In the summer of 1864, bands of Cheyenne, Lakota, and Arapaho warriors broke with Niwot and the other peace chiefs and attacked wagon trains on the Overland Route, halting all traffic. Denver was isolated. For two weeks, no food or supplies from the East reached the settlement. Alarmed, Governor Evans petitioned the military for immediate help and received permission to raise a volunteer regiment for 100 days to fight the Indigenous groups and reopen the road.
Niwot and the other peace chiefs were also alarmed. With the help of George Bent—the educated son of the famous trader William Bent and his Cheyenne wife, Owl Woman—the chiefs composed a letter asking for a meeting with Evans to make a treaty. To demonstrate their peaceful intentions, Niwot and Black Kettle rode to hostile Cheyenne and Lakota camps and gave their own ponies and buffalo robes in ransom for white captives taken in raids. Niwot ransomed three white children and seventeen-year-old Laura Roper, whom he brought safely to an army camp on the plains.

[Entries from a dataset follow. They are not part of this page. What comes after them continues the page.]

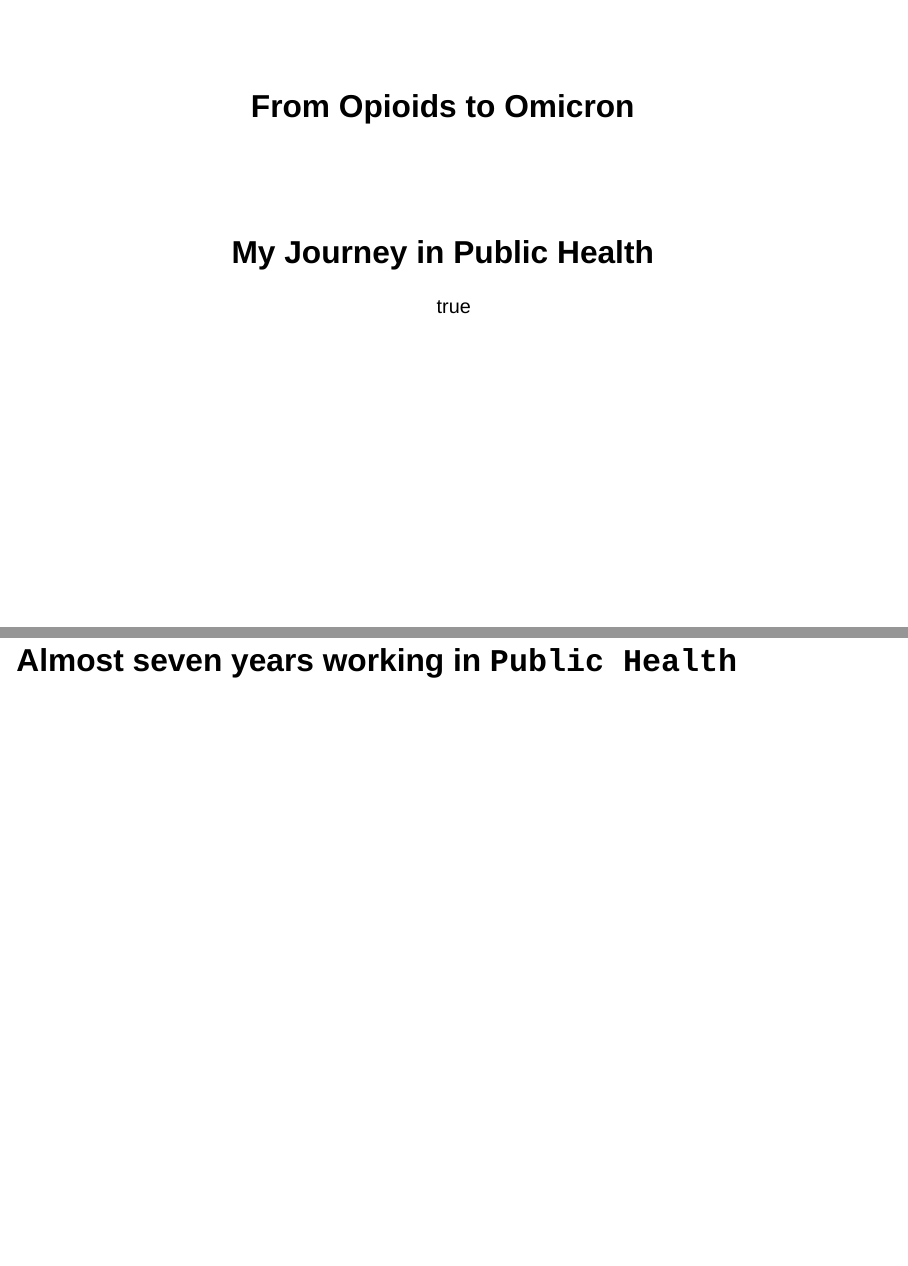
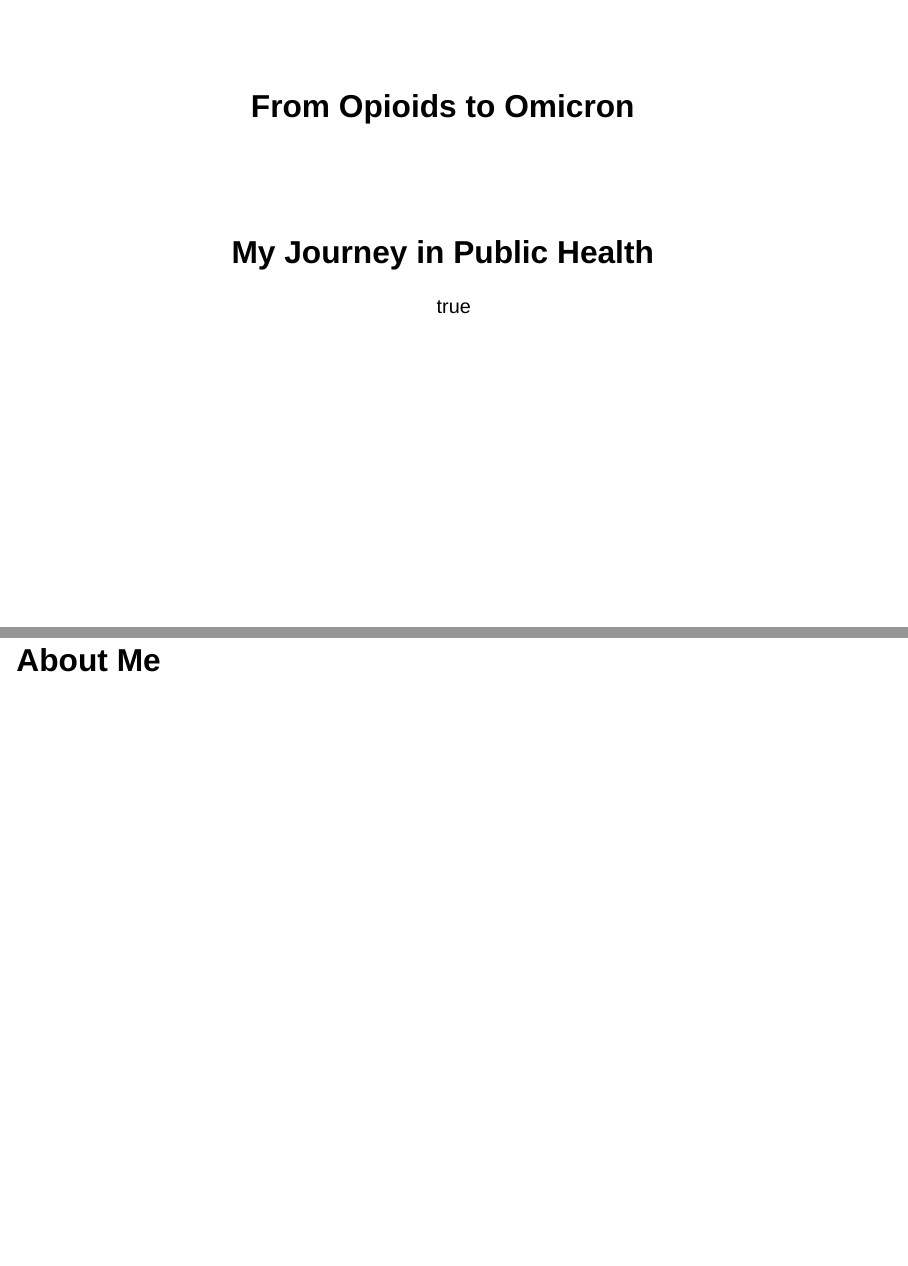
Before and after one commit to asenetcky/curly-potato, a Quarto document (presentation-template.qmd): pages 1 and 2 of 26 before the commit and pages 1 and 2 of 27 after it, joined at a grey line. Rendered offline with R 4.5, knitr and Pandoc in place of Quarto, with nearby package versions; drawn as Slidy slides in place of the format the file asks for.

Commit message:
feat: add about me

```diff
--- a/presentation-template.qmd
+++ b/presentation-template.qmd
@@ -14,6 +14,8 @@ format:
     embed-resources: true
 editor: source
 ---
+
+# About Me
 
 # Almost seven years working in `Public Health`
 
```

The Camp Weld Council
As a result of the actions of the peace chiefs, in September 1864 Major Edward Wynkoop brought a delegation of Arapaho and Cheyenne leaders to Denver to meet with Governor Evans. The governor refused to see them, but Wynkoop persisted until the governor agreed.
The meeting, known as the Camp Weld Council, took place at Camp Weld near the present-day interchange of I-25 and 6th Avenue in Denver. Four Arapahos attended, including Neva, Niwot’s brother, and No-Ta-Nee, a relative. Niwot himself remained on the plains to prevent the warriors from attacking settlements while the chiefs worked for peace. At the council, Governor Evans and Colonel John M. Chivington, military commander of the district of Colorado, instructed the Indigenous leaders to bring their bands to Fort Lyon on the Arkansas River, place themselves under the protection of the commander, and await a peace agreement. Niwot and the other chiefs complied, but when their people began arriving at Fort Lyon, the commander told them to move to Sand Creek, forty miles away.
The Sand Creek Massacre
By late November 1864, between 500 and 600 Cheyenne under Black Kettle and White Antelope, as well as sixty Arapaho under Niwot, were camped along the dry bed of Sand Creek. A larger group of Arapaho under Hosa had not yet arrived. The Cheyenne and Arapaho believed themselves under the protection of the military, as Governor Evans had stated.
At dawn on November 29, 1864, Colonel Chivington, in command of the Third Colorado Regiment and troops from Fort Lyon, attacked the sleeping Indigenous camp. The attack raged all day. When it ended, more than 200 Indigenous people had been killed along with thirteen troops. Niwot’s band had been annihilated. The Cheyenne peace chief White Antelope was also killed.
Firsthand accounts confirm Niwot’s fate. Letters written by George Bent, Lieutenant Silas Soule and Lieutenant Joseph Cramer—all of whom were at Sand Creek—confirm that Niwot was mortally wounded. William Bent, George’s father, said that Niwot “got over to the Sioux [Lakota],” where he died. Later, Hosa said that it saddened his heart to leave Colorado, where Niwot was killed.
According to George Bent, Niwot and other survivors—many wounded—made their way out of the camp and onto the plains. Other survivors captured ponies and rode to nearby Indigenous camps to sound the alarm. When news reached a large Lakota camp near present-day Cheyenne Wells, warriors rode out with extra ponies, food, and blankets to look for survivors.
Among those rescued and brought to the Lakota camp were Niwot and George Bent. Within a few days, the Arapaho chief died from his wounds and was buried according to the Arapaho Way.
No known photographs of Niwot exist. Over the years, photographs of other Arapaho, including a later chief in Oklahoma with the same name, and No-Ta-Nee, have been erroneously identified as photographs of Niwot. The photograph of No-Ta-Nee was taken at the Camp Weld Council, which Niwot did not attend.
Niwot’s memory lives on in places that bear his name around Boulder, where he and his band spent the winters, including the town of Niwot, Left Hand Creek, and Left Hand Canyon.